→ Exercise objective
Reproduce the lines below exactly. Skip images.
Segment Start: Source information
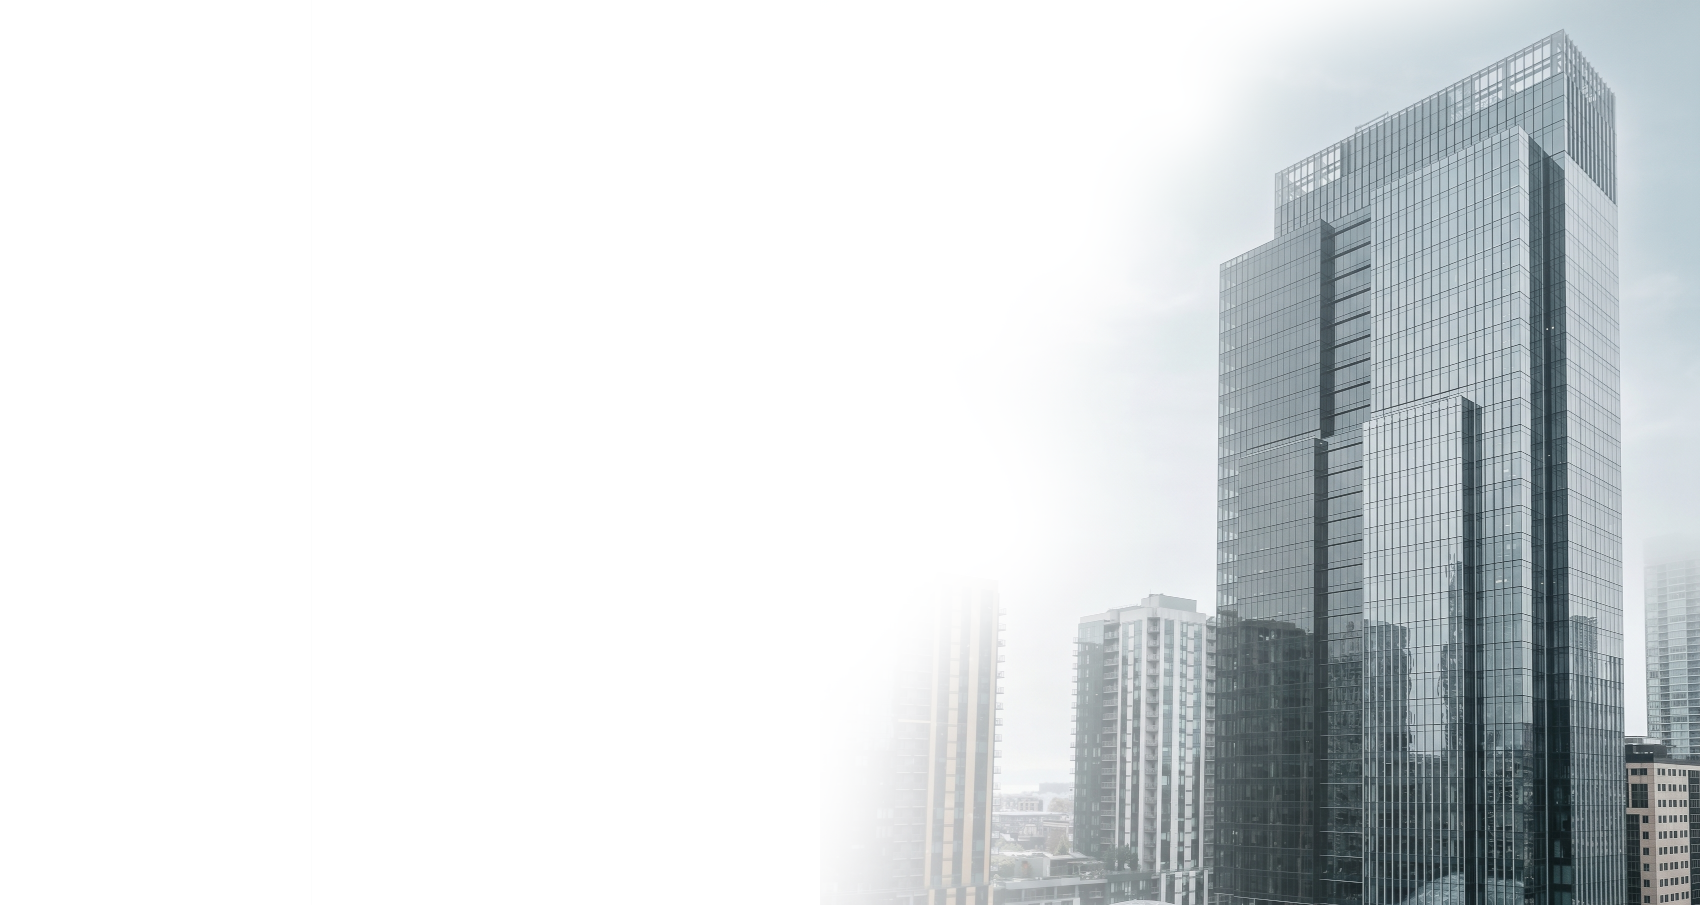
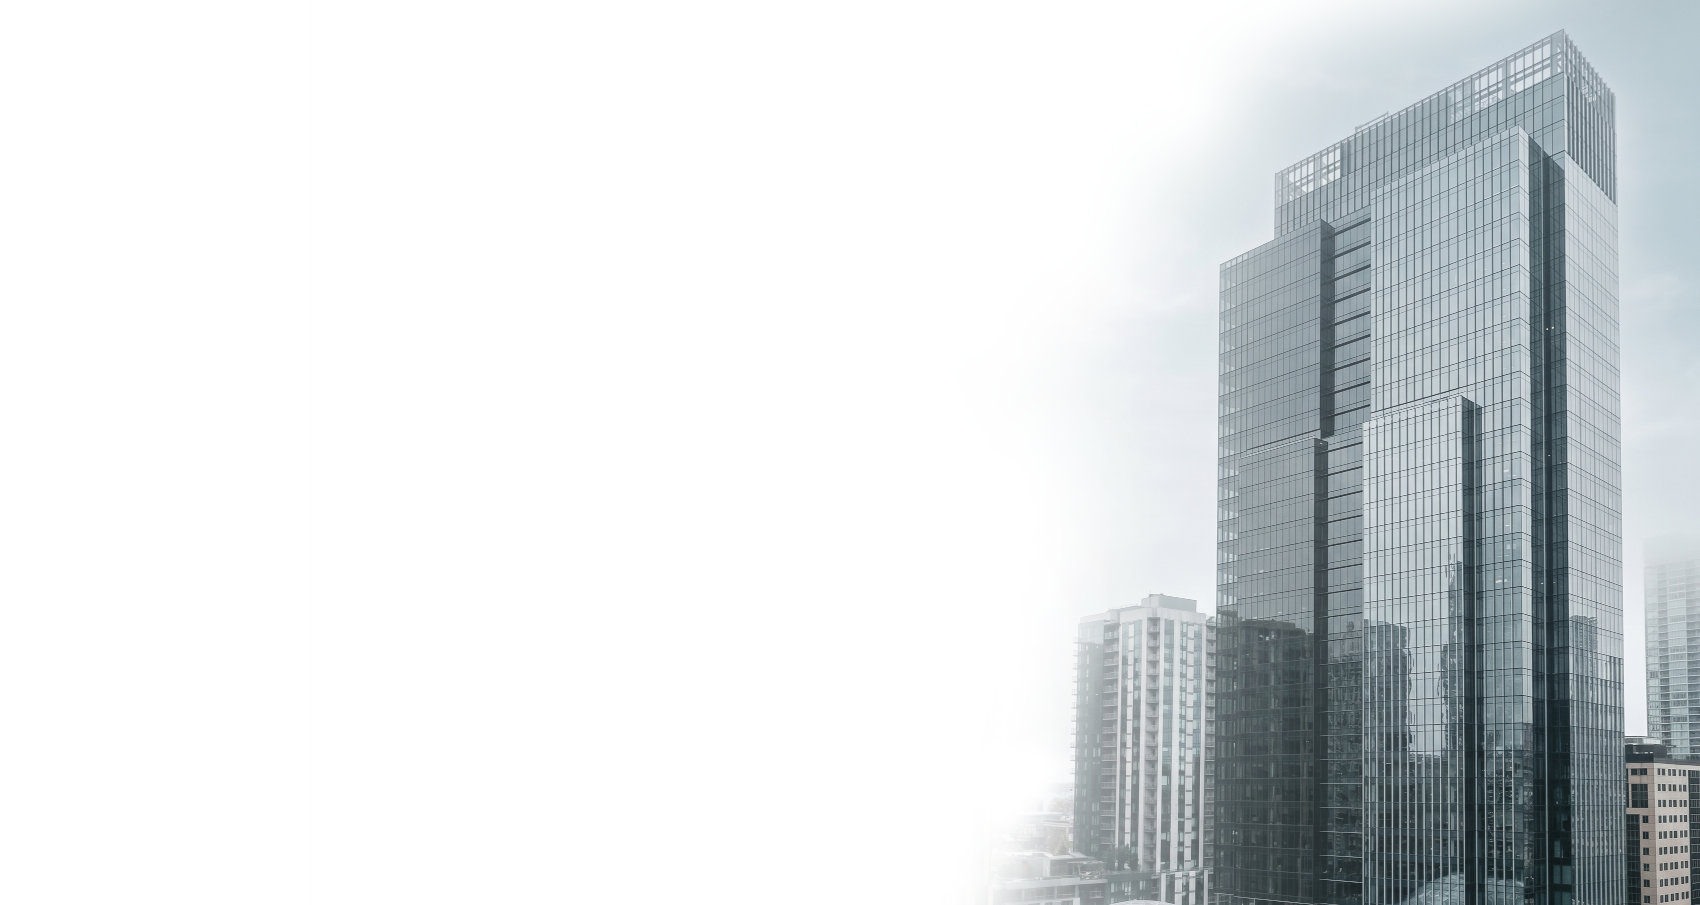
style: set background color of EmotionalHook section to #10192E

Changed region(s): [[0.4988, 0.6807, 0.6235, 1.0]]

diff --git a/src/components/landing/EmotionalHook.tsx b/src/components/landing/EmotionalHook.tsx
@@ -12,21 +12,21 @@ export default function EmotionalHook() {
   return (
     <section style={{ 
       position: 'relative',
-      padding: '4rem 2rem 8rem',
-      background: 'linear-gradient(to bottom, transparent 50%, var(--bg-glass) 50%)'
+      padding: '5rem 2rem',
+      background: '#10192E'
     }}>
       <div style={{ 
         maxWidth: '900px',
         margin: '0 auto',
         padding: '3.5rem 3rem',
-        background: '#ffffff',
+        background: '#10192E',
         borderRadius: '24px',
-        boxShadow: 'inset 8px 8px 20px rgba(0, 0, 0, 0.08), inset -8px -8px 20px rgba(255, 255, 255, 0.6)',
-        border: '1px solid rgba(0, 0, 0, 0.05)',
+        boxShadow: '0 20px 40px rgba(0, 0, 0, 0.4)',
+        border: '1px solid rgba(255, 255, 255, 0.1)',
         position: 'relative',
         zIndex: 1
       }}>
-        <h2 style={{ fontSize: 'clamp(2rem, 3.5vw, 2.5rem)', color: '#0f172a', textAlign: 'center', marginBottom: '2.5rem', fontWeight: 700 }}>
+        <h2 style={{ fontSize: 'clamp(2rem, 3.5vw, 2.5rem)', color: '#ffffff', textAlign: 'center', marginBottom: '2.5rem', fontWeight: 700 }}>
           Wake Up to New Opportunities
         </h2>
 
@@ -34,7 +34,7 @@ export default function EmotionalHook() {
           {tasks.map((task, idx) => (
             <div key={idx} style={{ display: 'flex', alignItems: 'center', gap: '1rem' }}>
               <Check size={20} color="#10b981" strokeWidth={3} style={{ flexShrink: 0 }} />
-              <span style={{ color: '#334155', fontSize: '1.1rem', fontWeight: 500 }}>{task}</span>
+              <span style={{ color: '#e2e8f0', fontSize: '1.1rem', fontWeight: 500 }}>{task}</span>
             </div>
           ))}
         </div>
Segment End: Source information
→ Problem solution
style: set background color of EmotionalHook section to #10192E

Changed region(s): [[0.4988, 0.6807, 0.6235, 1.0]]

diff --git a/src/components/landing/EmotionalHook.tsx b/src/components/landing/EmotionalHook.tsx
@@ -12,21 +12,21 @@ export default function EmotionalHook() {
   return (
     <section style={{ 
       position: 'relative',
-      padding: '4rem 2rem 8rem',
-      background: 'linear-gradient(to bottom, transparent 50%, var(--bg-glass) 50%)'
+      padding: '5rem 2rem',
+      background: '#10192E'
     }}>
       <div style={{ 
         maxWidth: '900px',
         margin: '0 auto',
         padding: '3.5rem 3rem',
-        background: '#ffffff',
+        background: '#10192E',
         borderRadius: '24px',
-        boxShadow: 'inset 8px 8px 20px rgba(0, 0, 0, 0.08), inset -8px -8px 20px rgba(255, 255, 255, 0.6)',
-        border: '1px solid rgba(0, 0, 0, 0.05)',
+        boxShadow: '0 20px 40px rgba(0, 0, 0, 0.4)',
+        border: '1px solid rgba(255, 255, 255, 0.1)',
         position: 'relative',
         zIndex: 1
       }}>
-        <h2 style={{ fontSize: 'clamp(2rem, 3.5vw, 2.5rem)', color: '#0f172a', textAlign: 'center', marginBottom: '2.5rem', fontWeight: 700 }}>
+        <h2 style={{ fontSize: 'clamp(2rem, 3.5vw, 2.5rem)', color: '#ffffff', textAlign: 'center', marginBottom: '2.5rem', fontWeight: 700 }}>
           Wake Up to New Opportunities
         </h2>
 
@@ -34,7 +34,7 @@ export default function EmotionalHook() {
           {tasks.map((task, idx) => (
             <div key={idx} style={{ display: 'flex', alignItems: 'center', gap: '1rem' }}>
               <Check size={20} color="#10b981" strokeWidth={3} style={{ flexShrink: 0 }} />
-              <span style={{ color: '#334155', fontSize: '1.1rem', fontWeight: 500 }}>{task}</span>
+              <span style={{ color: '#e2e8f0', fontSize: '1.1rem', fontWeight: 500 }}>{task}</span>
             </div>
           ))}
         </div>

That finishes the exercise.